Low-cost engineering schemes have been successfully targeted at places with high numbers of road accidents, resulting in high levels of casualty reductions.
The council deals with many requests for service in an efficient and effective manner, and customers are kept informed. Good public information is available, in leaflets and on the website. Customer perceptions of the service are mostly positive.
However, inspectors also found weaknesses:
The proportion of pedestrians killed and seriously injured in road accidents is still high.
There are tensions between travel needs and sustainability issues and the council has not clearly stated where its priorities lie. Delivering, for example, the Green Travel Plan will require the council to make some difficult decisions.
With the exception of St Mary's car park, all multi-storey car parks have unappealing features such as difficult access, structural problems, security difficulties, redundant equipment and no change machines.
To help the service improve, inspectors made a number of recommendations, including:
Ensure the service is competitive by making sure minor works schemes are cost-effective, and learning best practice from other providers and technical groups such as the County Surveyors Society.
Develop publicity information for councillors and the public to promote better understanding of the service's activities.
Look at ways to reduce crime in car parks, and include the aim to 'reduce crime and the fear of crime for car park users' in the council's draft Crime and Disorder Strategy 2002-2005.
The traffic management, road safety and car parking service costs about£2.383m with an income of£1.984m resulting in a net cost of£399,000 in 2001/02. The service employs 40 full-time staff and 117 part-time staff. Its responsibilities include:
* managing the city's car parks

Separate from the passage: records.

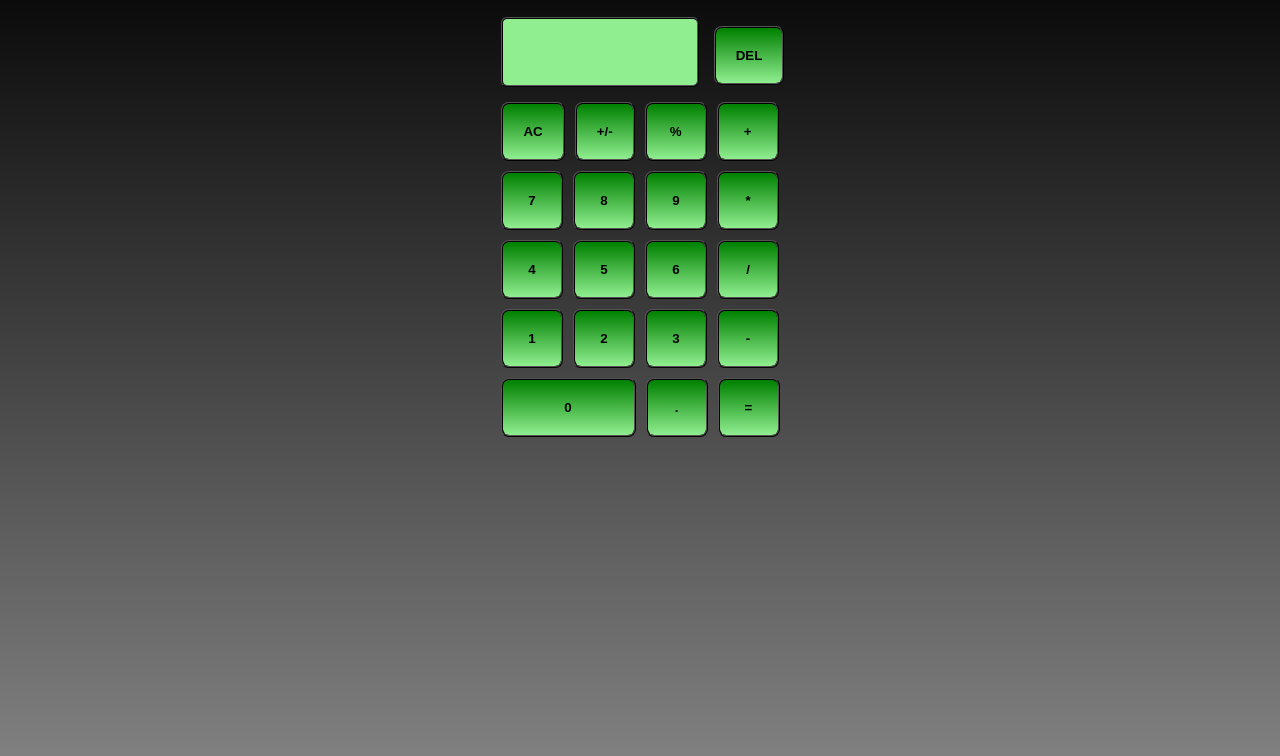
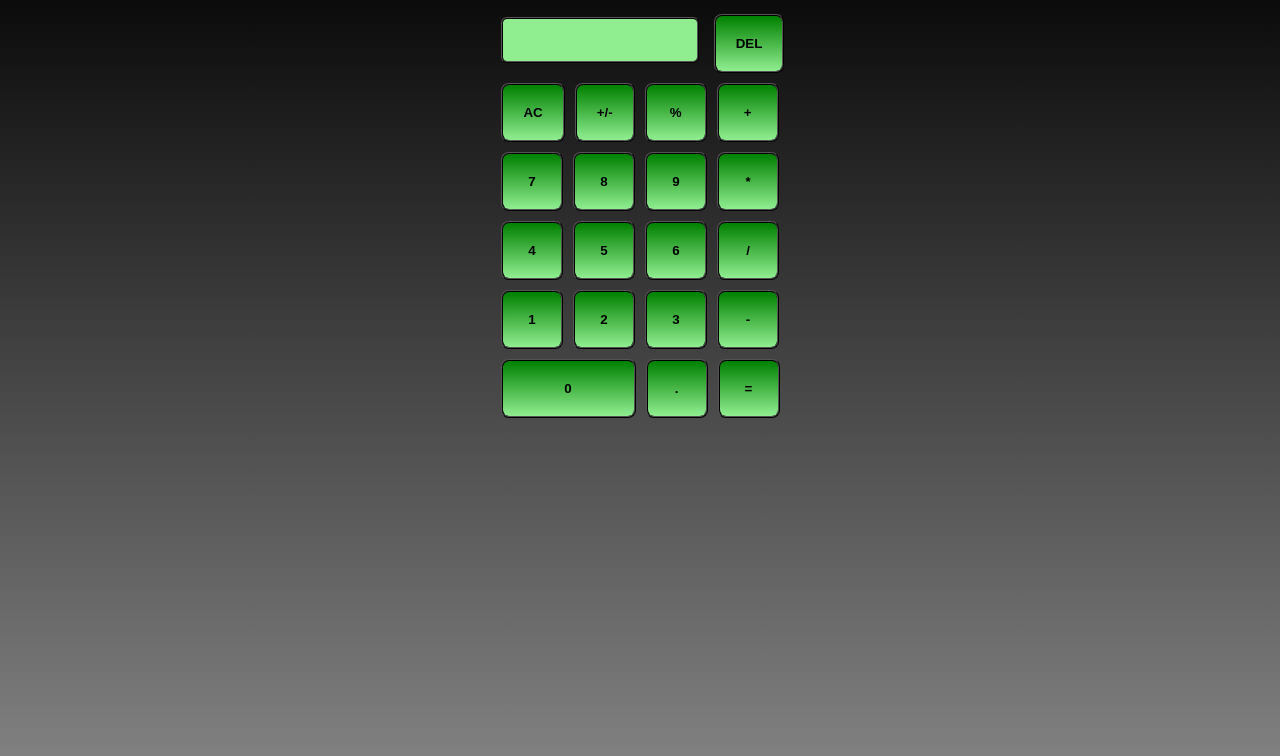
Before and after one commit to sujalkumar0909/Basic-Calculator, a plain HTML site: page index.html in a window 1280 px wide. Shown: the part 73-829 px from the top of the page. Drawn offline with Linux system fonts and the light colour scheme.

Commit message:
modified:   css/style.css 	modified:   index.html

```diff
--- a/css/style.css
+++ b/css/style.css
@@ -28,7 +28,7 @@
 }
 .input{
     font-size:20px;
-    height:8vh;
+    height:40px;
     width:190px;
     margin:10px;
     text-align:right;
--- a/index.html
+++ b/index.html
@@ -13,7 +13,7 @@
     <h1 class="text-center">Basic Calculator</h1>
     <div class="container">
         <div class="row">
-            <input class=input type="text" placeholder="">
+            <input class=input type="text" placeholder="" readonly>
             <button class="button" id="d">DEL</button>
         </div>
         <div class="row">
```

* traffic schemes to benefit cycles, buses, and other road users, and to improve road safety
* parking control
* school crossing patrols
* educational and training programmes